May 27-28, 2020: MWFPA Spring Summit & Scramble, Trappers Turn Golf Club, 2955 Wisconsin Dells Pkwy, Wisconsin Dells, WI

December 1-3, 2020:   MWFPA 116th Annual Convention and 93rd Processing Crops Conference . Kalahari Resort & Convention Center, Wisconsin Dells, WI.
Other Educational Opportunities
February 8, 2020 : Industrial refrigeration systems: strategies to improve energy efficiency , WPPI Energy, Sun Prairie, WI. Learn how to run your industrial refrigerated systems better with simple changes to reduce energy consumption while meeting refrigeration load. This half-day workshop is geared for customers with custom refrigerated systems including cold storage and refrigerated warehouses. This training has been approved for 4 PDH and AFE credits. Register here . MWFPA members are invited to a $20 discount to attend. The training includes a light breakfast and continuing education credits. Please use the promo code WPPI20 to be eligible for the discount.

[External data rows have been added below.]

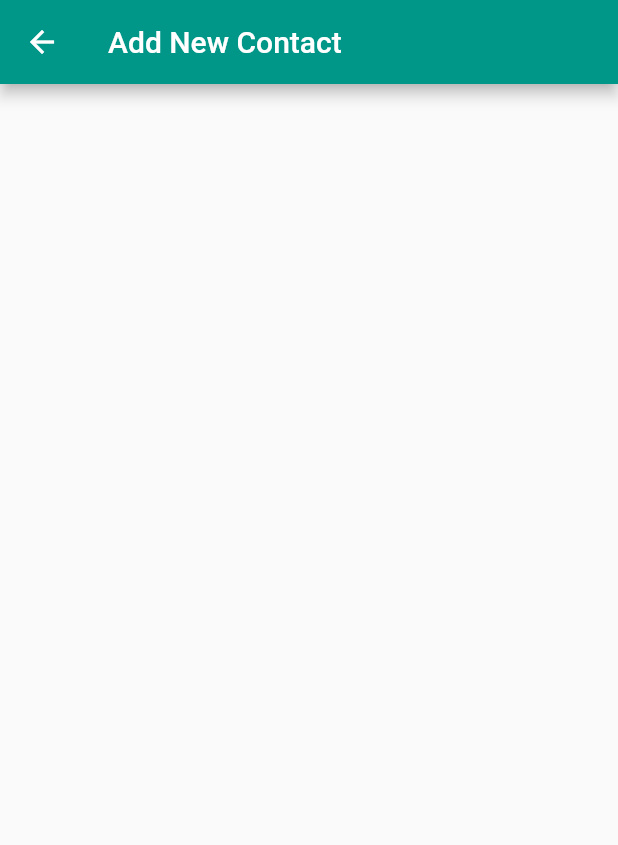
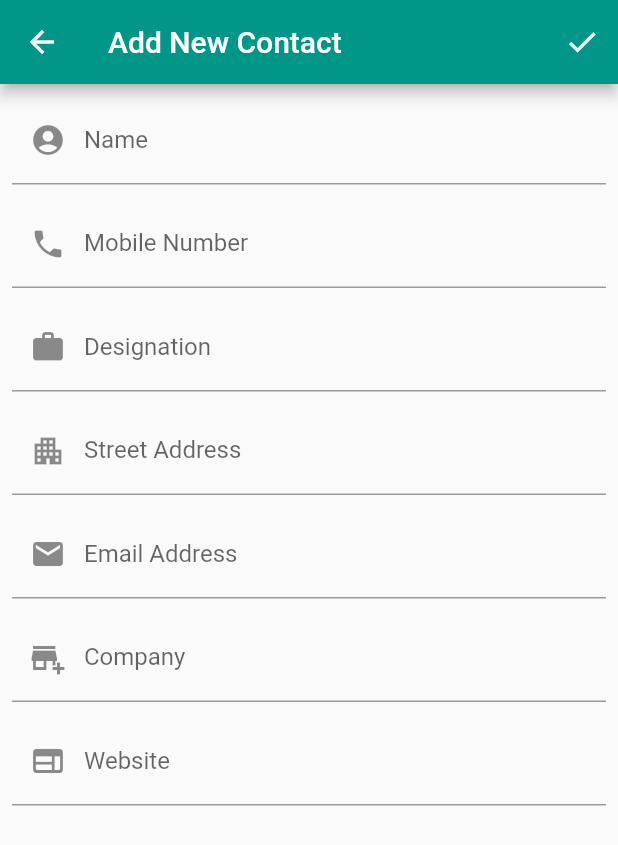
Before and after one commit to NasirSunny50/Virtual-Visiting-Card, a Flutter app: the NewContactPage screen opened by its route, on a phone screen of 412 x 824 dp. Shown: the top 845 px of the screen. Run offline on Flutter 3.47's test engine with Material 2 defaults, Android fonts, the phone set to English and light mode, and no system bars.

Commit message:
new_contact_page & contact_model updated

```diff
--- /dev/null
+++ b/lib/model/contact_model.dart
@@ -0,0 +1,28 @@
+class ContactModel{
+  int? id;
+  String name;
+  String? designation;
+  String? email;
+  String mobile;
+  String? streetAddress;
+  String? companyName;
+  String? website;
+  bool favourite;
+
+
+  ContactModel({
+      this.id,
+      required this.name,
+      this.designation,
+      this.email,
+      required this.mobile,
+      this.streetAddress,
+      this.companyName,
+      this.website,
+      this.favourite = false});
+
+  @override
+  String toString() {
+    return 'ContactModel{id: $id, name: $name, designation: $designation, email: $email, mobile: $mobile, streetAddress: $streetAddress, companyName: $companyName, website: $website, favourite: $favourite}';
+  }
+}
--- a/lib/pages/new_contact_page.dart
+++ b/lib/pages/new_contact_page.dart
@@ -8,14 +8,145 @@ class NewContactPage extends StatefulWidget {
 }
 
 class _NewContactPageState extends State<NewContactPage> {
+  final _nameController = TextEditingController();
+  final _designationController = TextEditingController();
+  final _emailController = TextEditingController();
+  final _companyController = TextEditingController();
+  final _mobileController = TextEditingController();
+  final _addressController = TextEditingController();
+  final _websiteController = TextEditingController();
+
+  @override
+  void dispose() {
+    _nameController.dispose();
+    _designationController.dispose();
+    _emailController.dispose();
+    _companyController.dispose();
+    _mobileController.dispose();
+    _addressController.dispose();
+    _websiteController.dispose();
+    super.dispose();
+  }
+
   @override
   Widget build(BuildContext context) {
     return Scaffold(
       appBar: AppBar(
         title: Text('Add New Contact'),
         backgroundColor: Colors.teal,
+        actions: [
+          IconButton(
+              onPressed: _saveContact,
+              icon: Icon(Icons.done))
+        ],
       ),
-      body: Container(),
+      body: Form(
+        child: ListView(
+          padding: const EdgeInsets.all(8.0),
+          children: [
+            TextFormField(
+              controller: _nameController,
+              decoration: InputDecoration(
+                labelText: 'Name',
+                prefixIcon: Icon(Icons.account_circle),
+              ),
+              validator: (value){
+                if(value == null || value.isEmpty){
+                  return 'Please Provide a Valid Name';
+                }
+                if(value.length > 20){
+                  return 'Name should be within 20 characters';
+                }
+                return null;
+              },
+            ),
+            SizedBox(height: 10,),
+
+            TextFormField(
+              keyboardType: TextInputType.phone,
+              controller: _mobileController,
+              decoration: InputDecoration(
+                labelText: 'Mobile Number',
+                prefixIcon: Icon(Icons.phone),
+              ),
+              validator: (value){
+                if(value == null || value.isEmpty){
+                  return 'Please Provide a Valid Number';
+                }
+                if(value.length > 11){
+                  return 'Invalid Number';
+                }
+                return null;
+              },
+            ),
+            SizedBox(height: 10,),
+
+            TextFormField(
+              controller: _designationController,
+              decoration: InputDecoration(
+                labelText: 'Designation',
+                prefixIcon: Icon(Icons.work),
+              ),
+              validator: (value){
+                return null;
+              },
+            ),
+            SizedBox(height: 10,),
+
+            TextFormField(
+              controller: _addressController,
+              decoration: InputDecoration(
+                labelText: 'Street Address',
+                prefixIcon: Icon(Icons.apartment),
+              ),
+              validator: (value){
+                return null;
+              },
+            ),
+            SizedBox(height: 10,),
+
+            TextFormField(
+              keyboardType: TextInputType.emailAddress,
+              controller: _emailController,
+              decoration: InputDecoration(
+                labelText: 'Email Address',
+                prefixIcon: Icon(Icons.email),
+              ),
+              validator: (value){
+                return null;
+              },
+            ),
+            SizedBox(height: 10,),
+
+            TextFormField(
+              controller: _companyController,
+              decoration: InputDecoration(
+                labelText: 'Company',
+                prefixIcon: Icon(Icons.add_business),
+              ),
+              validator: (value){
+                return null;
+              },
+            ),
+            SizedBox(height: 10,),
+
+            TextFormField(
+              controller: _websiteController,
+              decoration: InputDecoration(
+                labelText: 'Website',
+                prefixIcon: Icon(Icons.web_rounded),
+              ),
+              validator: (value){
+                return null;
+              },
+            ),
+            SizedBox(height: 10,),
+          ],
+        ),
+      ),
     );
   }
+
+  void _saveContact() {
+  }
 }
```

February 20-21, 2020 : Canning Industry Water Treatment Seminar, Kalahari Resort, Wisconsin Dells
1305 Kalahari Drive, Wisconsin Dells, WI. 8 a.m. to 1 p.m. For more information and registration, click here.

March 4 - 6, 2020 : Introduction to Ammonia Refrigeration Systems , Pyle Center , 702 Langdon Street, Madison, WI. Anhydrous ammonia is a "natural refrigerant" that does not harm the ozone layer, has no global warming potential, and is popular because of its environmental friendliness and unmatched thermodynamic properties. This course will help you understand the benefits of ammonia through an exploration and comparison of other refrigerants, thermodynamics, refrigeration cycles, and related equipment. For more information, click here .

April 28-30, 2020: FDA/USDA Better Process Control School. Pyle Center , 702 Langdon Street, Madison, WI. The University of Wisconsin-Madison is pleased to support food and beverage manufacturers in the upper Midwest and across the nation by offering the FDA/USDA Better Process Control School. The Better Process Control School provides the food and beverage industry with qualified personnel in accordance with FDA and USDA regulations. All thermally processed low-acid or acidified foods which are packaged in hermetically-sealed containers must have certain critical operations supervised by a qualified person. Better Process Control School trains individuals to supervise these critical operations.
Arrangements have been made for content experts to support the industry via in-person, interactive lectures.
To facilitate travel, the training will be completed in 3 days. A full program schedule is here: https://foodsafety.wisc.edu/assets/BPCS_2020.pdf
A link to online registration and more information is here: https://foodsafety.wisc.edu/
Brian Elliott | Midwest Food Products Association | Ph: (608) 255-9946 | Fax: (608) 255-9838
Web: www.mwfpa.org